* **ASSIGNMENT**: Reproduce each line of the entries that carries "company".

* **EXERCISE DATA**:

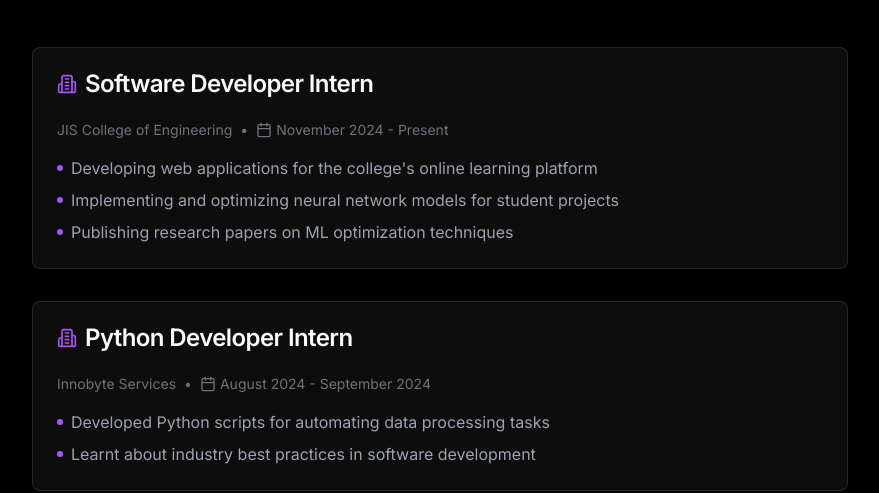
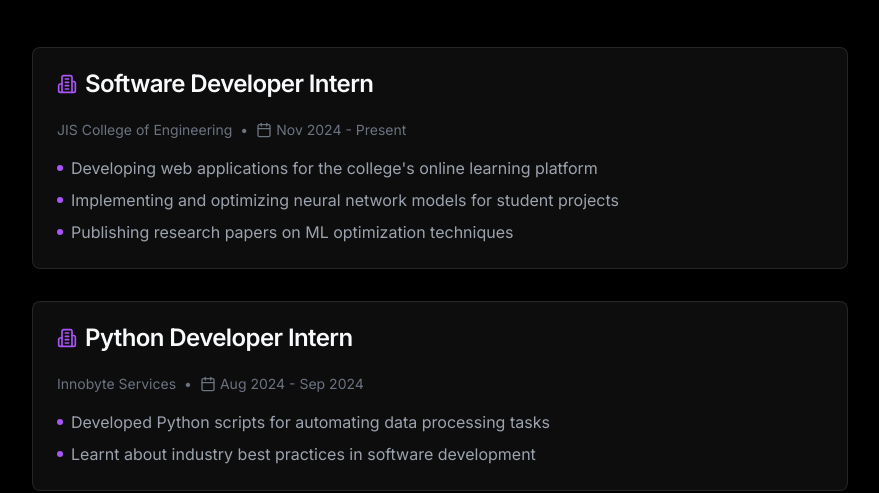
Before and after one commit to Akash-nath29/portfolio, a Next.js app: page / in a window 1280 px wide. Shown: the part 1425-1918 px from the top of the page, without its empty margins (200-1079 px from the left). Built offline with nearby package versions, Linux system fonts and the light colour scheme.

Commit message:
Shorten internship period descriptions in experience component

```diff
--- a/components/experience.tsx
+++ b/components/experience.tsx
@@ -9,7 +9,7 @@ export function Experience() {
     {
       title: "Software Developer Intern",
       company: "JIS College of Engineering",
-      period: "November 2024 - Present",
+      period: "Nov 2024 - Present",
       description: [
         "Developing web applications for the college's online learning platform",
         "Implementing and optimizing neural network models for student projects",
@@ -19,7 +19,7 @@ export function Experience() {
     {
       title: "Python Developer Intern",
       company: "Innobyte Services",
-      period: "August 2024 - September 2024",
+      period: "Aug 2024 - Sep 2024",
       description: [
         "Developed Python scripts for automating data processing tasks",
         "Learnt about industry best practices in software development"
```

* **EXERCISE ANSWER**:
       company: "JIS College of Engineering",
       company: "Innobyte Services",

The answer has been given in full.